On March 20, LeBron James played 42 minutes, including the entire second half, to help erase a 27-point deficit and lead the Heat to a 98--95 defeat of the Cavaliers and its 24th win in a row. Just four nights before, also against Cleveland, Tim Duncan and Manu Ginóbili had less demanding outings. They played 34 and 26 minutes, respectively, in San Antonio's 119--113 victory. The main reason for the disparity in workload? The priority for the Spurs, who may very well meet Miami in the NBA Finals, is to keep their stars rested and ready for the postseason, while the red-hot Heat, which has a chance at making history, can no longer afford that luxury.
Miami's streak, the second longest ever in the league, reached 26 with a 109--77 victory over the Bobcats on Sunday, but as it closes in on the 1971--72 Lakers' record of 33 consecutive victories, the potential downside of such a run becomes more apparent. The Heat, which has all but clinched the best record in the Eastern Conference, is expending energy that could well be vital come playoff time. In the Cavs game, for example, Miami coach Erik Spoelstra used essentially a six-man rotation in the second half, and though James may seem indefatigable, even his reserves aren't bottomless. In addition to his heavy minutes against Cleveland, he recently played 42 against the Knicks and the Celtics. Going so hard in March could take its toll by June.
There's also a particular danger in building such a streak so close to the playoffs, since history shows that when an extended run of perfection does end, a letdown almost inevitably follows. The '71--72 Lakers lost four of six after their streak. The 2007--08 Rockets, who won 22 straight, then dropped five of eight. The Celtics had a 19-game winning streak in '08--09 but went 2--7 immediately afterward. In 1970--71 the Bucks took 20 in a row, followed by five losses in six games. The '95--96 Bulls, whose 72--10 record is the best ever, suffered back-to-back defeats only once—right after their 18-game winning streak ended.
The Spurs know all about such pitfalls. Their own 20-game winning streak (the last 10 games of the regular season and first 10 of the playoffs) was snapped by the Thunder last year after San Antonio had won the first two games of the Western Conference finals. The Spurs dropped the next three to Oklahoma City as well, and their season was suddenly over. That's why coach Gregg Popovich said in an ESPN Radio interview during All-Star weekend that he wouldn't want to repeat the streak. "It's too much of a grind," he said. "When you win that many games in a row you're very likely going to lose up to three games when that thing is done. It's just such a letdown, and in the playoffs you can't afford that."
It's also worth noting that there isn't a strong correlation between extended runs and championships, no matter the sport. Of the NBA teams with the eight longest single-season streaks, only five went on to win it all. The 2007 Patriots won 18 straight but lost the Super Bowl, and the A's reeled off 20 consecutive W's in 2002 but lost in the AL Division Series. More recently, Gonzaga entered this year's NCAA tournament on a 15-game run, only to be bounced last Saturday in its second game. (In the women's tournament, Baylor is hoping to buck that trend: The top-ranked Lady Bears have won 28 in a row.)
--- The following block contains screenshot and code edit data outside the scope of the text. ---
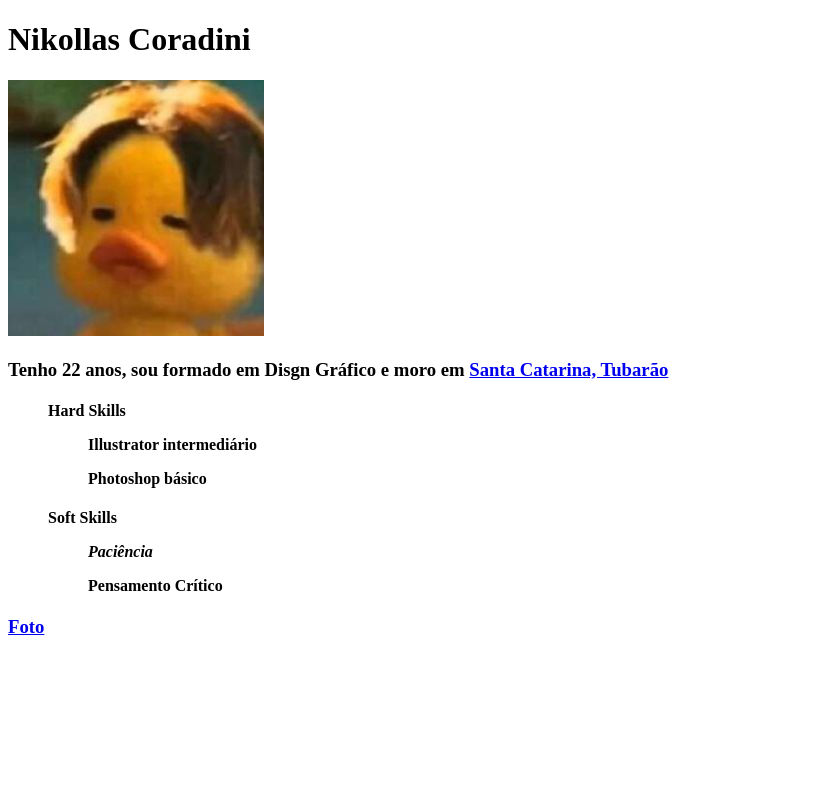
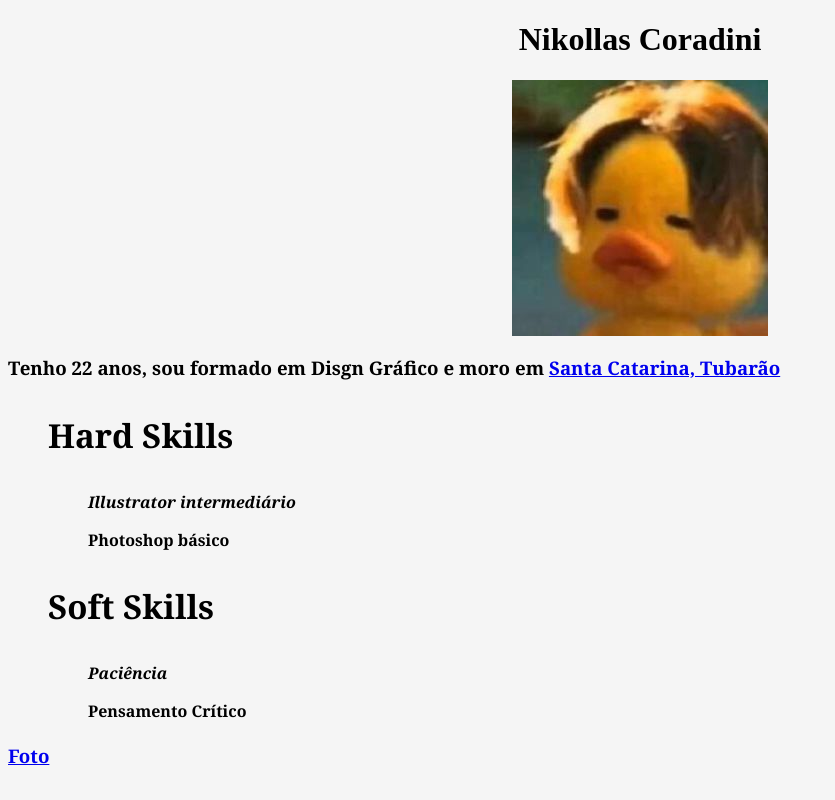
Before and after one commit to Nkll/Portifolio, a plain HTML site: page index.html in a window 1280 px wide. Shown: the whole page, without its empty margins (0-835 px from the left). Drawn offline with Linux system fonts and the light colour scheme.

Commit message:
CSS no Body e Class

```diff
--- a/index.html
+++ b/index.html
@@ -7,10 +7,20 @@
 </head>
 <body>
     <h1>Nikollas Coradini</h1>
-    <img id='Foto'src="PatoCharmoso.jpg" alt="Pato Charmoso">
-    <h3>Tenho 22 anos, sou formado em Disgn Gráfico e moro em <a href='https://www.google.com/maps/place/Tubar%C3%A3o+-+SC/@-28.4784721,-49.1820149,11z/data=!3m1!4b1!4m5!3m4!1s0x952142efba29114d:0xb811c0e3c0044343!8m2!3d-28.48189!4d-49.0058806'target='_blank'>Santa Catarina, Tubarão</a></h3>
-    <h4><ul>Hard Skills<p><ul>Illustrator intermediário</ul><p><ul>Photoshop básico</ul></p></h4>
-    <h4><ul>Soft Skills<p><ul><em>Paciência</em></ul><p><ul>Pensamento Crítico</ul></p></h4>
+
+    <img id='Foto'src="PatoCharmoso.jpg" alt="Pato Charmoso" class="fotoAtual">
+
+    <h3>Tenho 22 anos, sou formado em Disgn Gráfico e moro em
+    <a href='https://www.google.com/maps/place/Tubar%C3%A3o+-+SC/@-28.4784721,-49.1820149,11z/data=!3m1!4b1!4m5!3m4!1s0x952142efba29114d:0xb811c0e3c0044343!8m2!3d-28.48189!4d-49.0058806' target='_blank'>Santa Catarina, Tubarão</a></h3>
+
+    <h4><ul class="Skills">Hard Skills<p></h4>
+
+    <h4><ul><ul><em>Illustrator intermediário</em></ul><p><ul>Photoshop básico</ul></u></p></h4>
+
+    <h4><ul class="Skills">Soft Skills<p></h4>
+
+    <h4><ul><ul><em>Paciência</em></ul><p><ul>Pensamento Crítico</ul></u></p></h4>
+
     <h3><a href="#Foto">Foto</a></a></h3>
 
 </body>
--- a/style.css
+++ b/style.css
@@ -0,0 +1,19 @@
+body{
+    font-family: Georgia, 'Times New Roman', Times, serif;
+    background-color: #f5f5f5;
+}
+
+h1{
+    font-family: Franklin Gothic;
+    text-align: center;
+}
+
+.Skills {
+    font-size: 33px;
+}
+
+.fotoAtual{
+    display: block;
+    margin-left: auto;
+    margin-right: auto;
+}
```
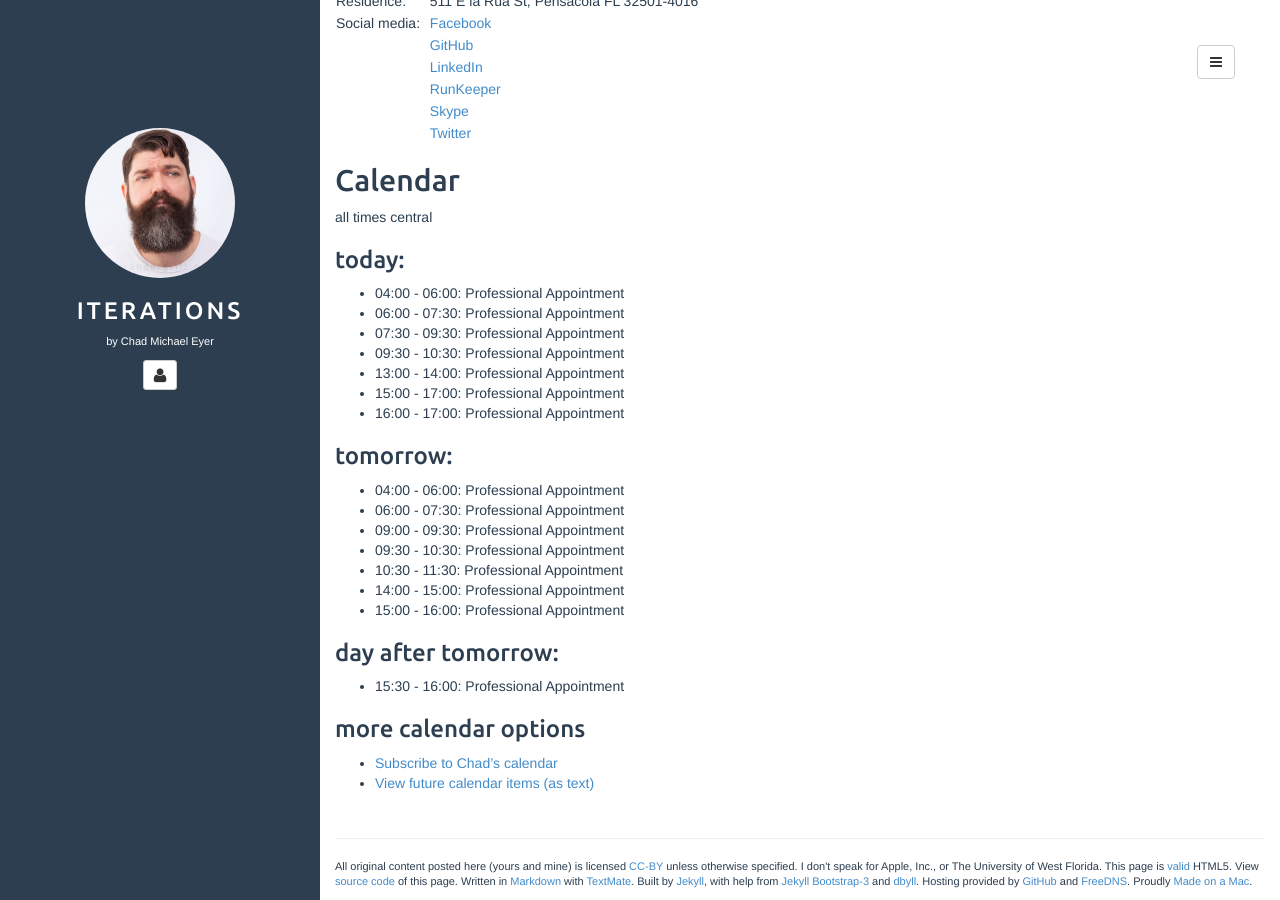
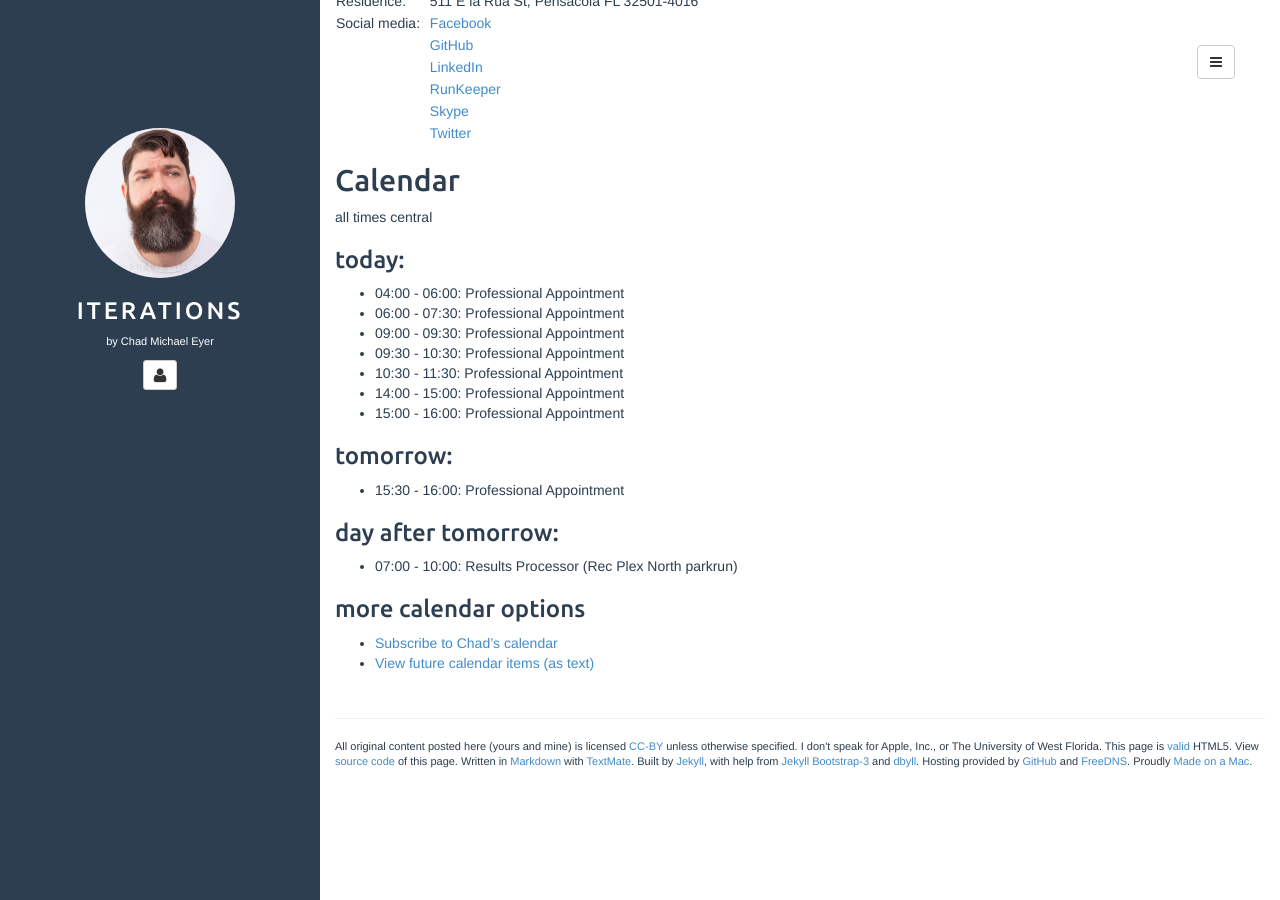
Before and after one commit to chadmichaeleyer/chadmichaeleyer.github.io, a Jekyll site: the page built from about.md, in a window 1280 px wide and 900 px high, scrolled down 1310 px. Built offline with Jekyll 4.4.1, drawn with Linux system fonts in a browser that asks for light colours.

Commit message:
calendar update

```diff
--- a/calendar.markdown
+++ b/calendar.markdown
@@ -1,16 +1,6 @@
 all times central
 
 ### today:
-
-* 04:00 - 06:00: Professional Appointment
-* 06:00 - 07:30: Professional Appointment
-* 07:30 - 09:30: Professional Appointment
-* 09:30 - 10:30: Professional Appointment
-* 13:00 - 14:00: Professional Appointment
-* 15:00 - 17:00: Professional Appointment
-* 16:00 - 17:00: Professional Appointment
-
-### tomorrow:
 
 * 04:00 - 06:00: Professional Appointment
 * 06:00 - 07:30: Professional Appointment
@@ -20,6 +10,10 @@ all times central
 * 14:00 - 15:00: Professional Appointment
 * 15:00 - 16:00: Professional Appointment
 
+### tomorrow:
+
+* 15:30 - 16:00: Professional Appointment
+
 ### day after tomorrow:
 
-* 15:30 - 16:00: Professional Appointment
+* 07:00 - 10:00: Results Processor (Rec Plex North parkrun)
```
Also changed, not shown: calendar-year.markdown (+7 -10 lines), 1 other file.
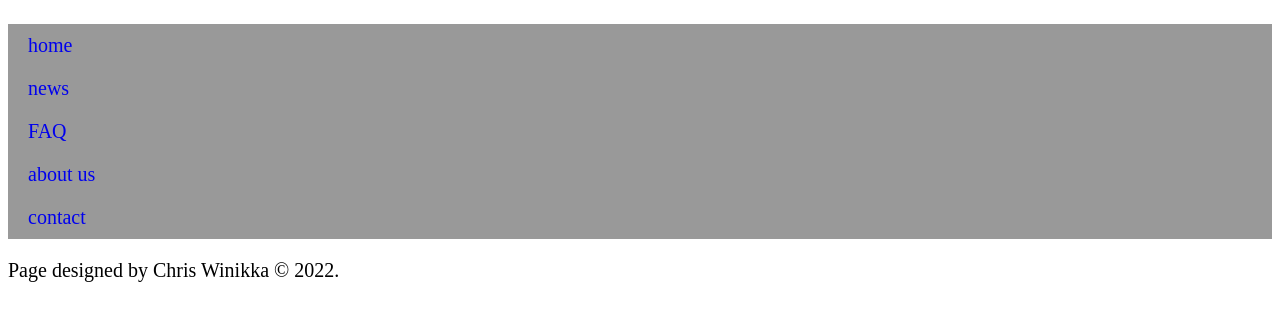
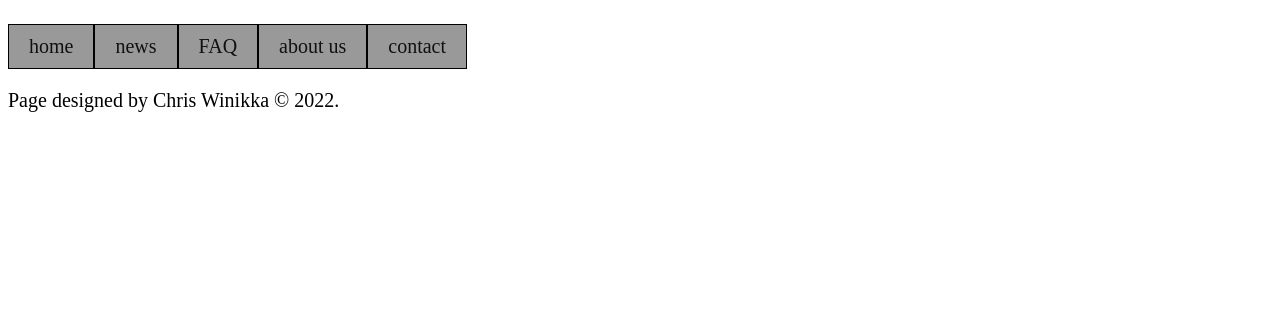
Before and after one commit to HundredVisionsGuy/Responsive-Navbar-Project, a plain HTML site: page index.html in a window 1280 px wide. Shown: the part 77-398 px from the top of the page. Drawn offline with Linux system fonts and the light colour scheme.

Commit message:
Making navbar horizontal

```diff
--- a/styles.css
+++ b/styles.css
@@ -5,12 +5,15 @@ nav ul {
     list-style-type: none;
     margin: 0;
     padding: 0;
+    display: flex;
 }
 nav a {
     text-decoration: none;
     display: block;
     padding: 0.5em 1em;
     background-color: #999999;
+    color: #101010;
+    border: 1px solid black;
 }
 nav a:hover {
     background-color: #f9f9f9;
```
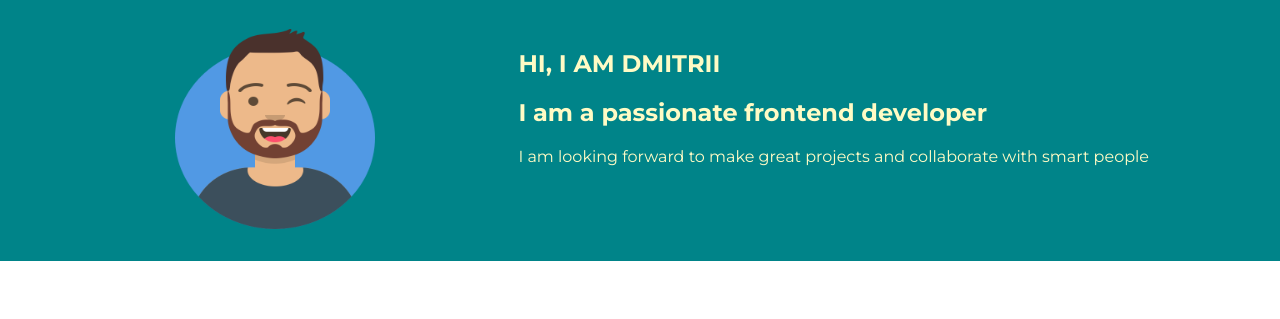
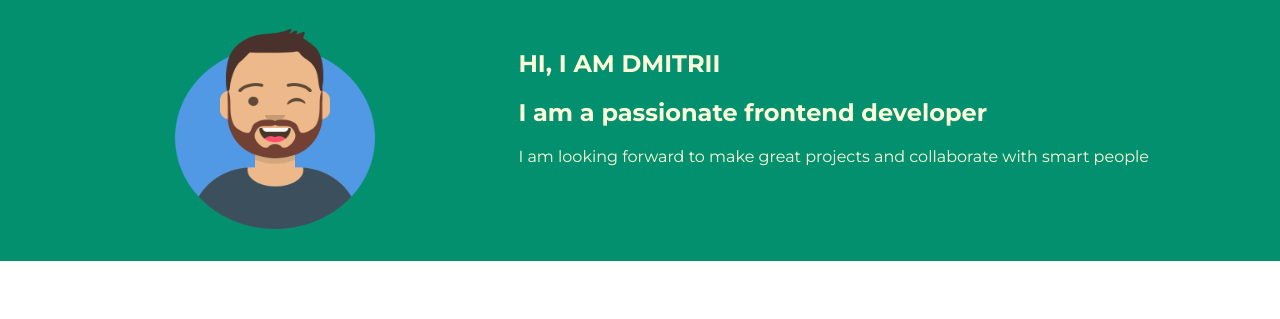
Before and after one commit to Dmitrii-Lobanov/Dmitrii-Lobanov.github.io, a plain HTML site: page index.html in a window 1280 px wide. Shown: the part 62-381 px from the top of the page. Drawn offline with Linux system fonts and the light colour scheme.

Commit message:
Color scheme changed

```diff
--- a/style.css
+++ b/style.css
@@ -2,10 +2,10 @@
 
 /* Common Styles */
 :root {
-  --main-bg-color: #fc5b62;
-  --secondary-bg-color: #008489;
+  --main-bg-color: #B52D4B;
+  --secondary-bg-color: #03906F;
   --bg-color: #ffffff;
-  --font-color: #fffbc5;
+  --font-color: #FDFDD9;
   --secondary-font-color: #484848;
   --additional-color: #ced1cc;
 }
```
Lengthy streaks can also become as much of a complication as an accomplishment, forcing a team to balance the pursuit of history against the pursuit of a title. The Colts won their first 14 games in 2009, then decided to rest Peyton Manning and other key players for their last two regular-season games. They valued a championship more than an undefeated season and ended up with neither, losing both games as well as the Super Bowl.
All that winning, then, can put teams in a no-win situation. Should they risk burning themselves out or ratchet back to pursue a title—which they well might not attain? The Heat isn't alone in facing this conundrum: At week's end the Nuggets had won their last 15. In the NHL the Penguins had taken 12 in a row. As they may find out, winning streaks are a pleasure, but their care and maintenance can become a pain.
Going as hard as James and the Heat have in March could take its toll by June.
DAMIAN STROHMEYER/SPORTS ILLUSTRATED